Return each line of the listing that follows in which the string "useState" can be found.

Input data:
Segment Open
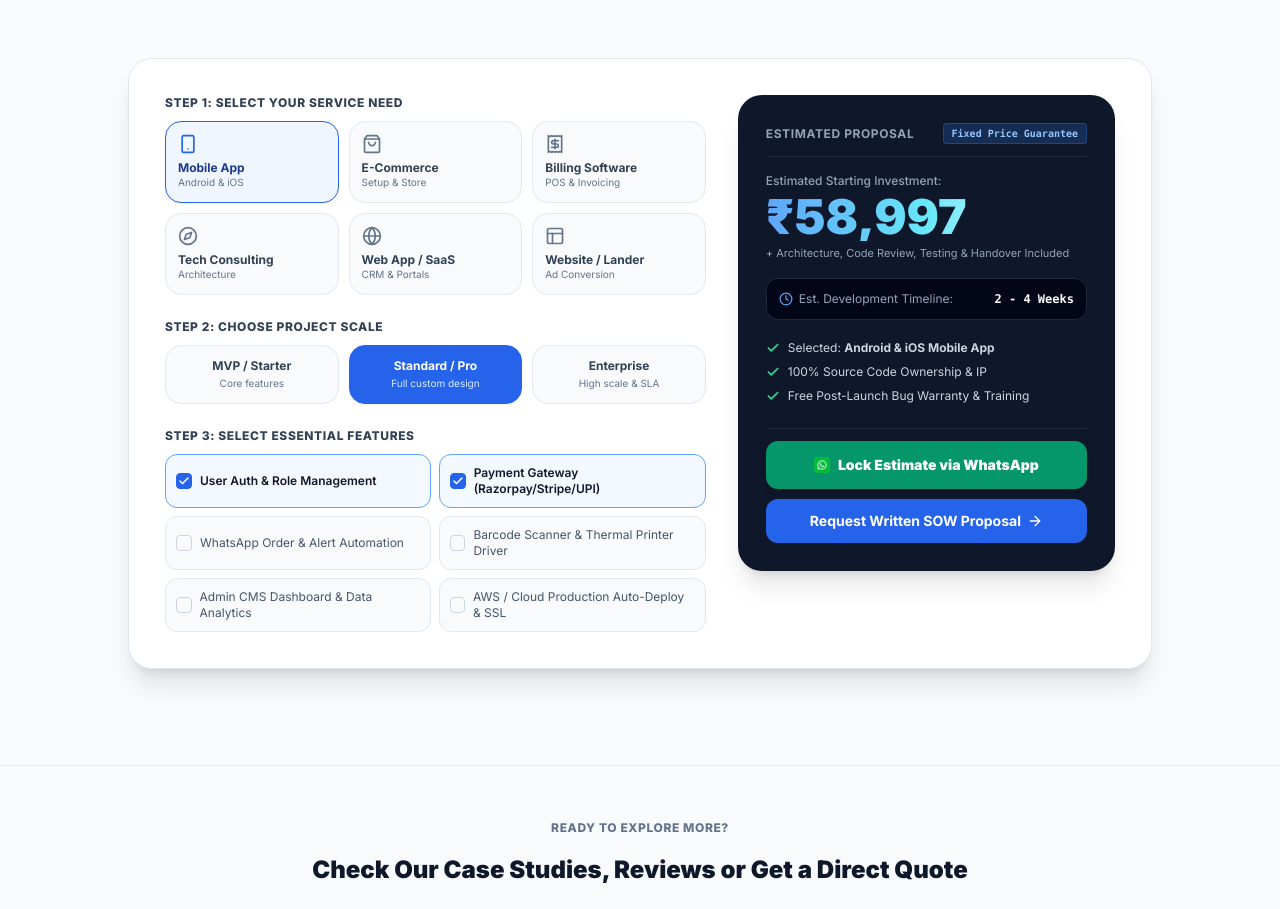
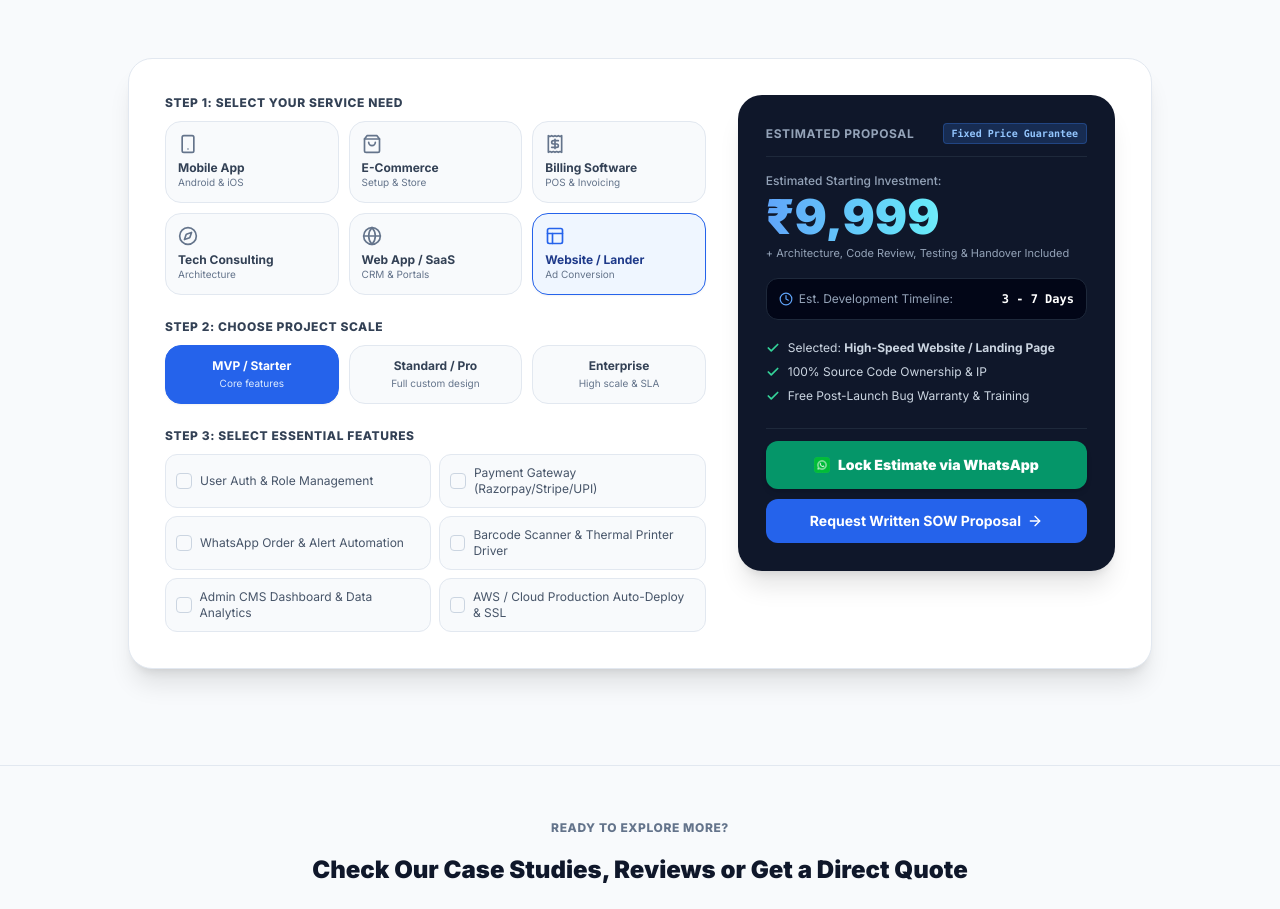
Before and after one commit to OmniGrainTech/OmniGrain_Service, a React (Vite) app: page / in a window 1280 px wide. Shown: the part 2747-3656 px from the top of the page. Built offline with nearby package versions, Linux system fonts and the light colour scheme; the HTML template or start-up script is replaced by a standard one.

Commit message:
fix(calculator): set default service to Website/Lander and scale to Starter (₹9,999)

```diff
--- a/src/components/QuoteCalculator.jsx
+++ b/src/components/QuoteCalculator.jsx
@@ -18,9 +18,9 @@ import { companyInfo } from '../data/websiteData';
 import WhatsAppIcon from './WhatsAppIcon';
 
 export default function QuoteCalculator({ currency, onOpenEnquiry }) {
-  const [serviceType, setServiceType] = useState('mobile');
-  const [scale, setScale] = useState('pro');
-  const [selectedAddons, setSelectedAddons] = useState(['auth', 'payment']);
+  const [serviceType, setServiceType] = useState('website');
+  const [scale, setScale] = useState('starter');
+  const [selectedAddons, setSelectedAddons] = useState([]);
 
   // Base pricing maps in INR
   const baseRatesINR = {
```
Also changed, not shown: 1 other file (tests, documents, lock files or other folders).
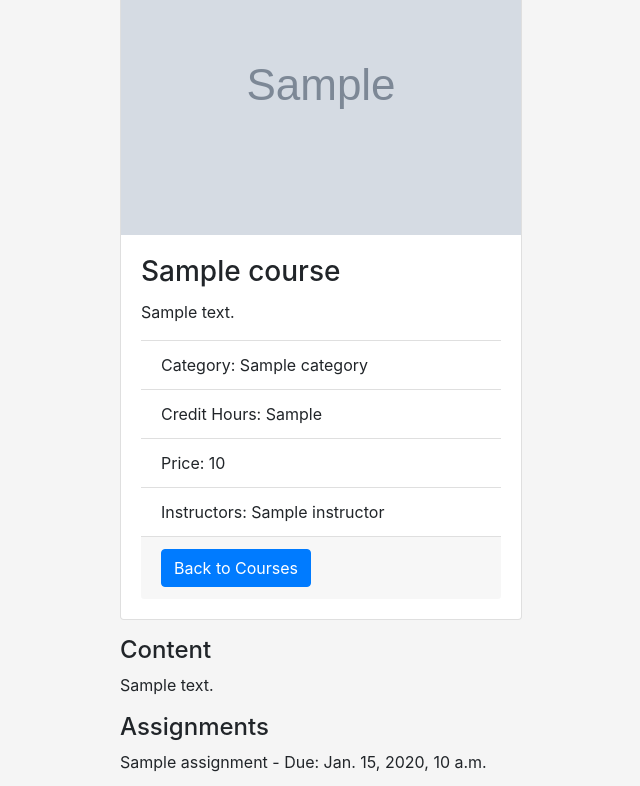
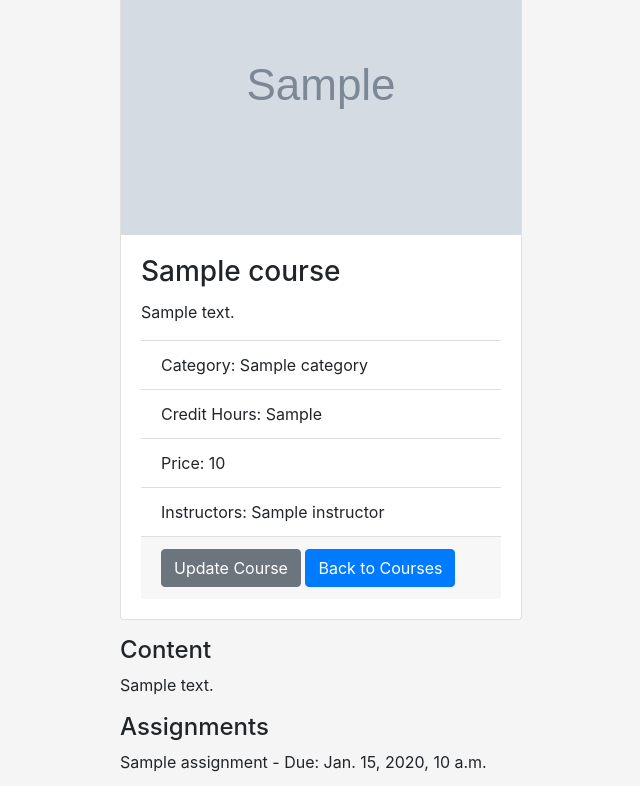
Before and after one commit to LMS-Challenge/amit-backend-lms, a Django app: template course/templates/course/course_detail.html in a window 1280 px wide. Shown: the top 786 px of the page, without its empty margins (319-959 px from the left). Run offline with Django 4.2, Linux system fonts and the light colour scheme; the template is opened without the code that fills it: most values are stand-ins (such as "Sample title", 1, 10 or a date in 2020); grey boxes marked "Sample" are stand-in pictures; some libraries are stand-ins or nearby versions.

Commit message:
Adding a Update course button to modify the course as needed

```diff
--- a/course/templates/course/course_detail.html
+++ b/course/templates/course/course_detail.html
@@ -1,11 +1,12 @@
 {% extends 'base.html' %}
 
 {% block content %}
+
 <div class="course-detail">
     <div class="card mb-3">
         <!-- Course Image -->
-        {% if course.img %}
-        <img src="{{ course.img.url }}" class="card-img-top" alt="{{ course.course_name }}">
+        {% if course.course_image %}
+        <img src="{{ course.course_image.url }}" class="card-img-top" alt="{{ course.course_name }}">
         {% endif %}
 
         <div class="card-body">
@@ -27,7 +28,9 @@
             </ul>
 
             <div class="card-footer text-muted">
-                <!-- Back to course list or other actions -->
+                <!-- Update Course button -->
+                <a href="{% url 'course_update' pk=course.pk %}" class="btn btn-secondary">Update Course</a>
+                <!-- Back to course list button -->
                 <a href="{% url 'course_list' %}" class="btn btn-primary">Back to Courses</a>
             </div>
         </div>
@@ -37,21 +40,22 @@
     <div class="related-content">
         <h4>Content</h4>
         <!-- List the content items here -->
-        {% for content in course.course_content.all %}
+        {% for content in course.content_set.all %}
         <p>{{ content.description }}</p>
         {% endfor %}
 
         <h4>Assignments</h4>
         <!-- List the assignments here -->
-        {% for assignment in course.course_assignment.all %}
-        <p>{{ assignment.assignment_name }} - Due: {{ assignment.assignment_deadline }}</p>
+        {% for assignment in course.assignment_set.all %}
+        <p>{{ assignment.title }} - Due: {{ assignment.due_date }}</p>
         {% endfor %}
 
         <h4>Quizzes</h4>
         <!-- List the quizzes here -->
-        {% for quiz in course.course_quiz.all %}
-        <p>{{ quiz.quiz_name }} - Due: {{ quiz.quiz_deadline }}</p>
+        {% for quiz in course.quiz_set.all %}
+        <p>{{ quiz.title }} - Due: {{ quiz.deadline }}</p>
         {% endfor %}
     </div>
 </div>
+
 {% endblock %}
```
Segment Closed
Written reply:
-  const [serviceType, setServiceType] = useState('mobile');
-  const [scale, setScale] = useState('pro');
-  const [selectedAddons, setSelectedAddons] = useState(['auth', 'payment']);
+  const [serviceType, setServiceType] = useState('website');
+  const [scale, setScale] = useState('starter');
+  const [selectedAddons, setSelectedAddons] = useState([]);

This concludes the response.